“During a time when GAIN was in need of urgent pro bono assistance, McGuireWoods answered our call, hosting a training for their attorneys and accepting all of the cases GAIN was looking to place,” read the announcement. “Their thoughtful representation of our clients left a mark on our organization, and at GAIN, we see our partnership with McGuireWoods as an inspirational example of how a deep pro bono connection can grow from the dedication of a small group of champions at a firm.”

Dehnel, who recently joined McGuireWoods’ Complex Commercial Litigation Department, was recognized for her extraordinary pro bono legal service on behalf of a woman from Mexico who was the survivor of an international sex trafficking ring. “Amy’s work on the case went well beyond the filing of the T-visa application,” the announcement noted. “She showed patience,  grace, and an unwavering commitment to helping her client navigate the parallel challenges of life that came up along the way.”

Atlanta associates Meghan Rachford and Natasha Cooper, counsel Jennifer Burbine and partner Richard Beaulieu also assisted GAIN clients over the past five years.

“I have filed two affirmative asylum applications for clients from Nigeria and Venezuela,” Burbine said. “Both clients escaped horrific conditions with their young children, and I am proud to work with GAIN to help them remain in the United States.”

Cooper, who assisted a woman who fled violence and abuse during the civil war in Cameroon, Africa, shared her personal connection to the GAIN clients she serves: “My family immigrated to the United States for a better life, and I understand the challenges many of these asylum seekers face, including fearing for their lives.
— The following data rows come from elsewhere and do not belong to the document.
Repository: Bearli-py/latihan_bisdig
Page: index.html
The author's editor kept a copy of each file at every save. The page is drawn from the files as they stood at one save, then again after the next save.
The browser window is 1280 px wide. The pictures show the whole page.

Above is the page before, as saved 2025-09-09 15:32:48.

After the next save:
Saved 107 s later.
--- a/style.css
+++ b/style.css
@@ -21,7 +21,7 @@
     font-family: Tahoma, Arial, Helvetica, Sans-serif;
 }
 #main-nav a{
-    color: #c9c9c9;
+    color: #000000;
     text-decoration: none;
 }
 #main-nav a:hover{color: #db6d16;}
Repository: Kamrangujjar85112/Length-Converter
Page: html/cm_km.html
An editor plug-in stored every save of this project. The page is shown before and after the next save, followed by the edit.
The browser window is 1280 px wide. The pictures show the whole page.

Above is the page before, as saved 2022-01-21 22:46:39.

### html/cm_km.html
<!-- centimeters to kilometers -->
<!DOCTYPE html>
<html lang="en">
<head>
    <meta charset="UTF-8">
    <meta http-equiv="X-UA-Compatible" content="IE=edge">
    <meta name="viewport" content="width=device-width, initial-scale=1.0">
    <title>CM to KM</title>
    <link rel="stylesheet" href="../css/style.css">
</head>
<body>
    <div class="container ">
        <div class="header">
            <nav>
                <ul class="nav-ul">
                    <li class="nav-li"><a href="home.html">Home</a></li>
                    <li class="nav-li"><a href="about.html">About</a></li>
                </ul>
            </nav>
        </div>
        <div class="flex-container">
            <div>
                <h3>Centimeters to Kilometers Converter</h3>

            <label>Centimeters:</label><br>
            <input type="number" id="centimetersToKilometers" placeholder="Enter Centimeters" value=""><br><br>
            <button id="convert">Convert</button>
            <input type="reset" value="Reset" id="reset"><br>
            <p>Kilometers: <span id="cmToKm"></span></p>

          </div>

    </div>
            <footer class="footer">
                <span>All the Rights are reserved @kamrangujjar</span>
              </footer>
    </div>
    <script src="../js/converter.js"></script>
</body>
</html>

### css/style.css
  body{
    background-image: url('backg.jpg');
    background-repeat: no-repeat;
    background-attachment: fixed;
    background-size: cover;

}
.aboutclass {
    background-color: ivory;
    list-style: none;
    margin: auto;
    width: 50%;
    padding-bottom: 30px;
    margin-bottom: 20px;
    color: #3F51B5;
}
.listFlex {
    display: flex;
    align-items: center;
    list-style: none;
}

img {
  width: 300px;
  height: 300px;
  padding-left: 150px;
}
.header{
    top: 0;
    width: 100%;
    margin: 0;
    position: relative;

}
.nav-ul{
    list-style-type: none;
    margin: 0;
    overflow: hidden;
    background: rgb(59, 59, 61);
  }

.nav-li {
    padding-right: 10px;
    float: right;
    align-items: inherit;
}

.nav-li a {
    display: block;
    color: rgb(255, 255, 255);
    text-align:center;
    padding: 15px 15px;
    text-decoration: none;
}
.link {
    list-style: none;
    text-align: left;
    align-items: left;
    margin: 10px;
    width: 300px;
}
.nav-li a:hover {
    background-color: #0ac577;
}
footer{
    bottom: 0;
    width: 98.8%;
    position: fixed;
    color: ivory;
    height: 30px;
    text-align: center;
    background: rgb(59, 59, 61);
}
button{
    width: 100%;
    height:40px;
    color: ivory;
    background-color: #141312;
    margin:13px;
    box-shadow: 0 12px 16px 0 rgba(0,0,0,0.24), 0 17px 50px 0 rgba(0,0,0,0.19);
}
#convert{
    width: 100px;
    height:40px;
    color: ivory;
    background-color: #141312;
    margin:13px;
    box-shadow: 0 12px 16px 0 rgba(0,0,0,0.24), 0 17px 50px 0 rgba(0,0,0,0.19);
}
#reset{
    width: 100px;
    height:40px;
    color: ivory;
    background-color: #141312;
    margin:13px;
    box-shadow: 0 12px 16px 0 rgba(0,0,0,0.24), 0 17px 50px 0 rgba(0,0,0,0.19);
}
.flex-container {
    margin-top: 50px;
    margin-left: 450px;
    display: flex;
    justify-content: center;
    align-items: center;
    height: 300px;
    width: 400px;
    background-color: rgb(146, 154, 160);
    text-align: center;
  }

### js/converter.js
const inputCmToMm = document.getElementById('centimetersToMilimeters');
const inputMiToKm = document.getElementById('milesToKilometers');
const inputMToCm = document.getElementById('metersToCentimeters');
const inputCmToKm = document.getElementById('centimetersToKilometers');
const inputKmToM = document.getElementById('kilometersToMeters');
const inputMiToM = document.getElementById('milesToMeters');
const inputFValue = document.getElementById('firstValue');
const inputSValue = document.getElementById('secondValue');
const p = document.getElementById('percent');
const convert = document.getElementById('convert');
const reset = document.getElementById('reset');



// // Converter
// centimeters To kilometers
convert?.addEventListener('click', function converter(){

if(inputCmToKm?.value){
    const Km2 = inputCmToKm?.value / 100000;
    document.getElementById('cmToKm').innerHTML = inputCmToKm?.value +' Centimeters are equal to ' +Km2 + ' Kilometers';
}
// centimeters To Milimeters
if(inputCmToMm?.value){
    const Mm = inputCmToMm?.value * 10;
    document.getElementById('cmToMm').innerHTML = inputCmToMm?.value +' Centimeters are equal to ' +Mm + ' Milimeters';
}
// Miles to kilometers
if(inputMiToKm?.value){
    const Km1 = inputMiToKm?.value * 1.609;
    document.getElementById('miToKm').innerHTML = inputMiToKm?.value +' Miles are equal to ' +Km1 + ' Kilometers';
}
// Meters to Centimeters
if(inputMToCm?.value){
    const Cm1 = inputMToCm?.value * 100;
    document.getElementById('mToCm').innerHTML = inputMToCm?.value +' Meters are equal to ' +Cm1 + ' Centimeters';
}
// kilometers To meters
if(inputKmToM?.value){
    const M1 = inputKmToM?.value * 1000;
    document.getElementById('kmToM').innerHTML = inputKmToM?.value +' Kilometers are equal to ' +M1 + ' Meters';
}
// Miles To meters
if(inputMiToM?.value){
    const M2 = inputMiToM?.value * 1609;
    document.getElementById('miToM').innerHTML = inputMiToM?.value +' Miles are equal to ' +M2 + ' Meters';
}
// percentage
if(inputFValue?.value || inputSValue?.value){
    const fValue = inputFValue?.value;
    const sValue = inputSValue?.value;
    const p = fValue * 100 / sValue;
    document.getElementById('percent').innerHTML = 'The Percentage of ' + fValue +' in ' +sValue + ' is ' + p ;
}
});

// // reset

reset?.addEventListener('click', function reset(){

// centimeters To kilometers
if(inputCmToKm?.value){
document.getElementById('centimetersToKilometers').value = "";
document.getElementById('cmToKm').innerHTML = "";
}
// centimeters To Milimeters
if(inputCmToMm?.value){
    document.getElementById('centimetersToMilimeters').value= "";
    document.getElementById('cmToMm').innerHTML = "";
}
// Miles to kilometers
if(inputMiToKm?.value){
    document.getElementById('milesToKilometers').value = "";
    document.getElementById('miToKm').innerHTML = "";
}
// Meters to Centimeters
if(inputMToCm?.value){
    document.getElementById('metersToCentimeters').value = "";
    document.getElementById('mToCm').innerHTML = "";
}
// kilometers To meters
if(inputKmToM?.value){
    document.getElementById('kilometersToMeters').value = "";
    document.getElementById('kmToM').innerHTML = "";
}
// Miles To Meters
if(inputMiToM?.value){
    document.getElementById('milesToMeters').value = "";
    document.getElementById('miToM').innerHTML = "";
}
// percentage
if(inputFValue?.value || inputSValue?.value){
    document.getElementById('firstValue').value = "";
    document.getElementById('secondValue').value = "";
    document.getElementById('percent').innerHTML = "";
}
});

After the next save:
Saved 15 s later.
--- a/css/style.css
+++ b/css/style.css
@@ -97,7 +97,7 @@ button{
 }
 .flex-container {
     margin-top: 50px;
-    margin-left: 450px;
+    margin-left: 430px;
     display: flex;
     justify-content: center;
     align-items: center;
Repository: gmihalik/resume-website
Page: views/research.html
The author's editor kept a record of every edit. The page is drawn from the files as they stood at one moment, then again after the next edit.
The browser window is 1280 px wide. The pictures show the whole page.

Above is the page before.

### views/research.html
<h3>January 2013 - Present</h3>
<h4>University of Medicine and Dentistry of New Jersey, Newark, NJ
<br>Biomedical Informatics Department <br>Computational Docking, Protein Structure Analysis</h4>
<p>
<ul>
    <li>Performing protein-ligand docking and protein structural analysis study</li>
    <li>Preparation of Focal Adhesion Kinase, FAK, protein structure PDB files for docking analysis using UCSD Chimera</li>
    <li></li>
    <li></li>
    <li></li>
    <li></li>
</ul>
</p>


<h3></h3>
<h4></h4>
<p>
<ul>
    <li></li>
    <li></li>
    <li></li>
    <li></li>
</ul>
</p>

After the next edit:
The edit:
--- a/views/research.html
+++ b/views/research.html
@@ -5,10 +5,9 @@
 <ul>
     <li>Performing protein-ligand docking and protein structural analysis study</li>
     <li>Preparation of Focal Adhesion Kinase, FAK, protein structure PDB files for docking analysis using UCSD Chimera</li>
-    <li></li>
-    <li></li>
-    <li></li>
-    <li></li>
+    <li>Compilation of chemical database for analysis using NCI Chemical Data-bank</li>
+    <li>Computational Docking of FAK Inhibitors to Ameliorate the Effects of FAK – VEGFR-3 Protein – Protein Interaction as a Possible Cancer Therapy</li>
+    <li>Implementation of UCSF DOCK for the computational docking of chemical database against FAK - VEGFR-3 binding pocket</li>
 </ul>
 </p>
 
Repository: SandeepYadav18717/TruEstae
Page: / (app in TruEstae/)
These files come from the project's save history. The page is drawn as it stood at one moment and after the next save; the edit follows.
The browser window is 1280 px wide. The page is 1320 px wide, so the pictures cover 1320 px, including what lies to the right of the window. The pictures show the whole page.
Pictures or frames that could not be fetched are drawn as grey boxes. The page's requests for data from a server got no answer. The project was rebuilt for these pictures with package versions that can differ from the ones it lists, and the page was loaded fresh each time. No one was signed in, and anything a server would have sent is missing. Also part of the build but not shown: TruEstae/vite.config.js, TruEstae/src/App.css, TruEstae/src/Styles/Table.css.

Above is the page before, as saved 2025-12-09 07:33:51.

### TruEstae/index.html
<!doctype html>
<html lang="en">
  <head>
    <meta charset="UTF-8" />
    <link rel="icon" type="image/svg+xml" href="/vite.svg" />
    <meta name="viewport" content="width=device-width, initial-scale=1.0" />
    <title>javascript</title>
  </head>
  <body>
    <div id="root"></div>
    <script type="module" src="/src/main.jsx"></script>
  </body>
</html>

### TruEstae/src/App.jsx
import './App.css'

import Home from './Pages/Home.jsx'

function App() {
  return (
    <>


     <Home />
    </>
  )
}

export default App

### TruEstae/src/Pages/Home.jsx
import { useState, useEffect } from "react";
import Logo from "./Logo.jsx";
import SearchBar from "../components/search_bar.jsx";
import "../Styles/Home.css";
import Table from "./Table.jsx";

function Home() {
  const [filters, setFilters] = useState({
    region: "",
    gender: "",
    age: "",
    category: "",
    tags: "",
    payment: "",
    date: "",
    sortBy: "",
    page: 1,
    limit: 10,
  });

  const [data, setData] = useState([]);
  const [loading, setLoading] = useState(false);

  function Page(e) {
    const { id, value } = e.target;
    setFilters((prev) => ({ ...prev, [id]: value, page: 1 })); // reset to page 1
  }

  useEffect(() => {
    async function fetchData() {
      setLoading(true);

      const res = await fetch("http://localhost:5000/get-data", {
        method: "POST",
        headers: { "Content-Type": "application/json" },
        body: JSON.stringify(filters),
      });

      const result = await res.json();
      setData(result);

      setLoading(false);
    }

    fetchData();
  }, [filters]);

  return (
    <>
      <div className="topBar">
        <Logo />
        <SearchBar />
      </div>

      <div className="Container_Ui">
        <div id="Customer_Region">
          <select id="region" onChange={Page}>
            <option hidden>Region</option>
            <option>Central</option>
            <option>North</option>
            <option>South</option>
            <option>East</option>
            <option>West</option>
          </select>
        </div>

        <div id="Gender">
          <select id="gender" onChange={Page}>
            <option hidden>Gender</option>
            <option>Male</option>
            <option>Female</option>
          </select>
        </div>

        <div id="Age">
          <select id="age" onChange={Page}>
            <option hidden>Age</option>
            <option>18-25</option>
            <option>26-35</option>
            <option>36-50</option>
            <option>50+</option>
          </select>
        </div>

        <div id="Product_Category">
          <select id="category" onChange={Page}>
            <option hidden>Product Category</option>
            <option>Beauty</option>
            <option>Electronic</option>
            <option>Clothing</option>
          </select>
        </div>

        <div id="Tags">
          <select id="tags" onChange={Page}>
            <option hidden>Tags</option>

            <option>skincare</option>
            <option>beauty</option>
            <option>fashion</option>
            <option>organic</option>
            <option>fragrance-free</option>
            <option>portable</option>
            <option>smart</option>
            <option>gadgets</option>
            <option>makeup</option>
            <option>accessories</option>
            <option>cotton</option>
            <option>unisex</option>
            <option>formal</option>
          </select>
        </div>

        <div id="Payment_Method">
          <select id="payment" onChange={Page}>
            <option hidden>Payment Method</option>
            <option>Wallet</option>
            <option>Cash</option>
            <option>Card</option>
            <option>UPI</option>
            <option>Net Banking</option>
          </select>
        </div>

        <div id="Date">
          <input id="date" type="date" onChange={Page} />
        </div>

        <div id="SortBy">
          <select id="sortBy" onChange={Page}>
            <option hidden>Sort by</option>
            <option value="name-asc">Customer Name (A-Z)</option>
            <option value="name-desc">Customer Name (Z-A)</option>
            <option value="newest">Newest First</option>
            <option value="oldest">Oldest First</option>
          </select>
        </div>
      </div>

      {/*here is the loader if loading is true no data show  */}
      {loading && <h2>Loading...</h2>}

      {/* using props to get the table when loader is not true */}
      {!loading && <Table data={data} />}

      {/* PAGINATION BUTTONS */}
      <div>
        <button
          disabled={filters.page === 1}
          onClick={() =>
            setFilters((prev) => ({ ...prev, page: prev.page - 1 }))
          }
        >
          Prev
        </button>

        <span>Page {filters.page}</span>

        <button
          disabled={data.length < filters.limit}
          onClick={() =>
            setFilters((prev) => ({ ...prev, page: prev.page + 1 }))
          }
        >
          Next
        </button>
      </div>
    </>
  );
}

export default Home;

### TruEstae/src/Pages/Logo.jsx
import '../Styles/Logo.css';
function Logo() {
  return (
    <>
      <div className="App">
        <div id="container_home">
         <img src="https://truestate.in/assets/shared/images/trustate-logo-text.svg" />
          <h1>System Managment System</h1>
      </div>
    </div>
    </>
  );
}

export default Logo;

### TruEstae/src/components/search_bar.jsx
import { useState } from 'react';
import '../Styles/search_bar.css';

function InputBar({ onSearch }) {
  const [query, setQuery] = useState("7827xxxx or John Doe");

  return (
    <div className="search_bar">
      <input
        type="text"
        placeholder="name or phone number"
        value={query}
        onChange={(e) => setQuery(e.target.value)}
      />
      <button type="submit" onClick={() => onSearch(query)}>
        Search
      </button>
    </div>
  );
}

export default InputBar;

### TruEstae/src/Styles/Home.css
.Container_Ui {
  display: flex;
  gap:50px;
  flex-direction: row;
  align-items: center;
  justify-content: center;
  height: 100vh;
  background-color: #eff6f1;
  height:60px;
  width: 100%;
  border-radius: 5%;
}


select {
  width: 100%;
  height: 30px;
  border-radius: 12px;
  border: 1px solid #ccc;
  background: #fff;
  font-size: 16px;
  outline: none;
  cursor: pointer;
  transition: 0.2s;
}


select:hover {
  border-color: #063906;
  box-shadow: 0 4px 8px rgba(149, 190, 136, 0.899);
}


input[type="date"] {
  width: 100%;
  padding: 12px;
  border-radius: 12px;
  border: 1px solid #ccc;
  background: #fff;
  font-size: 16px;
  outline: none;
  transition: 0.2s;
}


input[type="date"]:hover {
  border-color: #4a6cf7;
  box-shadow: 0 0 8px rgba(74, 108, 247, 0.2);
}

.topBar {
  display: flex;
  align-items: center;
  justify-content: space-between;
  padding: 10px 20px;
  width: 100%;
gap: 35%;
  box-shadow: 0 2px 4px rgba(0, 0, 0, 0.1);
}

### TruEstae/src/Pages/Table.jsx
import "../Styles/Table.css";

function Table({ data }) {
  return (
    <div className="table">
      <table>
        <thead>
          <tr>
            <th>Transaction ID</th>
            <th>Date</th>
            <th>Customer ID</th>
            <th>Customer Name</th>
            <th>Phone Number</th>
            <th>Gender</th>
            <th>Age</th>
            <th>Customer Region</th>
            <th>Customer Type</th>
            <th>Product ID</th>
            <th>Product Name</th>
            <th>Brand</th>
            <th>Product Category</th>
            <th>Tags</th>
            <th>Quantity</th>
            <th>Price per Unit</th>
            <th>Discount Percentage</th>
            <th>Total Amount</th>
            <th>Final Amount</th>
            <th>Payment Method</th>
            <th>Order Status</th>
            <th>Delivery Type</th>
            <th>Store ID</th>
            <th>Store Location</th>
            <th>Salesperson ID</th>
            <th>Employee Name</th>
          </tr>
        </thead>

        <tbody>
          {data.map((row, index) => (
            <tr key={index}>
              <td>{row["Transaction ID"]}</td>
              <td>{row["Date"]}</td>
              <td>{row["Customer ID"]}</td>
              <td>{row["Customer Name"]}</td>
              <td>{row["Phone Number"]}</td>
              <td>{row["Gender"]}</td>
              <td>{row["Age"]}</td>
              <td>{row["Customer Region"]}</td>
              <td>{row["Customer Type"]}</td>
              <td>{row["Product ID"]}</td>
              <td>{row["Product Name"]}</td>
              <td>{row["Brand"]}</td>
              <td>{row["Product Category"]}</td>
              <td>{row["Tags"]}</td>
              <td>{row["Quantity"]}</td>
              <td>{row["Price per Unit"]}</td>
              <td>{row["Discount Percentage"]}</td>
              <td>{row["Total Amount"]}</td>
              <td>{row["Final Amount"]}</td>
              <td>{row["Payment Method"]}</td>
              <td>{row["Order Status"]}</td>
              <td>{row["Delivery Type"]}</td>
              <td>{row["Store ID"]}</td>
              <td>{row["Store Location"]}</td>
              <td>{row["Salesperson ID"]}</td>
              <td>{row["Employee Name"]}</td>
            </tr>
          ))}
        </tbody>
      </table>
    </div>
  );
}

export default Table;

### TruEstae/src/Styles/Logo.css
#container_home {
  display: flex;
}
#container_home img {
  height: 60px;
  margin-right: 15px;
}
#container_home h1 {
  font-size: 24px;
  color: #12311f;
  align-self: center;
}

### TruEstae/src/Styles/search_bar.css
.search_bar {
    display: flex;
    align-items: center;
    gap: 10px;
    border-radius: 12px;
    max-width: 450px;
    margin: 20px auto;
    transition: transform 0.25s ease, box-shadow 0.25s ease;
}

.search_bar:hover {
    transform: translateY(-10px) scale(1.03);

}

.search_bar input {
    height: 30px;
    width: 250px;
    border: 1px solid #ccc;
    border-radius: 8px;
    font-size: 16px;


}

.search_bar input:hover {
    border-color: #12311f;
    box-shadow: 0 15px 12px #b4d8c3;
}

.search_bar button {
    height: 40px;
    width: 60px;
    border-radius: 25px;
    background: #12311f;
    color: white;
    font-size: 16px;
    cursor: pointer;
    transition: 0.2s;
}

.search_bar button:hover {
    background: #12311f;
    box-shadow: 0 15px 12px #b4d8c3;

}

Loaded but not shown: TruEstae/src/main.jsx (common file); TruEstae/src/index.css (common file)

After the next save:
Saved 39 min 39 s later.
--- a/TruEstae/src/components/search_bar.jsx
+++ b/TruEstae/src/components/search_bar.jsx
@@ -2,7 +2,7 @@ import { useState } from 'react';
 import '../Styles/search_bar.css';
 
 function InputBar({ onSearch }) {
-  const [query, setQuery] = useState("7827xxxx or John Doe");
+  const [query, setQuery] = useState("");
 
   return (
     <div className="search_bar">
I understand the privilege I now have and hope to use my position to better the lives of those in dire need.”  

Atlanta-based GAIN, founded in 2005, provides pro bono immigration legal services to victims of crime and persecution who seek asylum in the United States, including immigrant survivors of human trafficking, domestic violence and sexual assault. GAIN has helped more than 5,000 people and provided over $15 million in pro bono legal services.